It is my good fortune that I have the opportunity to be very intimate with Mother Nature in this concrete jungle of London. I have a teacher who is dedicated to passing this ancient tradition on to future generations. Her school has generated a number of teachers who inspire many people like me. Arranging flowers is like meditation in motion. The right brain can express itself to the fullest. The intuitive decision making, the textures, smells and colours of materials, the elegant shapes, the spatial organisation and the movement within bring peace and satisfaction. It is creative within a set of rules. It is aesthetically appealing to the subtle sensibilities. It is a gentle experience of being one with nature.
A picture of innocence. Beautiful big eyes. Gorgeous striations of white and grey. Perfect symmetry. Luxurious fur. Abundant agility.
Instinctively he knows the newest and best piece of furniture in the house. Very soon it belongs to him. If he finds someone else sitting on his chair, he lets them know that he is putting himself through the inconvenience of waiting for them to vacate his seat.
While perfectly capable of using the cat-flap, if we happen to be in the lounge, he expects to be let in by us. He even places his front paws on the French windows, just in-case we hadn’t noticed. I must admit that when we do open the door for him, he always obliges us with his grand entry. As the saying goes, dogs have masters and cat have staff.
One minute he is your best friend and the next he completely ignores you. The next, he goes for your toes as if they were menacing little mice. The next he wants a kiss and a cuddle and the next he claws the very fingers that caress him. Quiet the alpha male, he is often seen bullying other cats in the neighbourhood.

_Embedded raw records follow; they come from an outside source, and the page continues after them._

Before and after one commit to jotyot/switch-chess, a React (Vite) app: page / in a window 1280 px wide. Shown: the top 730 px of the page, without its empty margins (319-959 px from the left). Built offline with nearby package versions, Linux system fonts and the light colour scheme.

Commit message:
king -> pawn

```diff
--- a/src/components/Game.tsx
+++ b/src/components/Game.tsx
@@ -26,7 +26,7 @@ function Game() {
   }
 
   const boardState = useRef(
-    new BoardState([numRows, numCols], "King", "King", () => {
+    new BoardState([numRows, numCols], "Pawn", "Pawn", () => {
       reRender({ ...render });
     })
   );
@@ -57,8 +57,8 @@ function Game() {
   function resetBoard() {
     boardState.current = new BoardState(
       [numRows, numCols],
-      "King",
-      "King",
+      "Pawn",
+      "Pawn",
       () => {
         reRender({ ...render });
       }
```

In a jiffy he transforms into a cute little fur-ball. He doesn’t like light falling on his eyes and he assumes various shapes to block it out.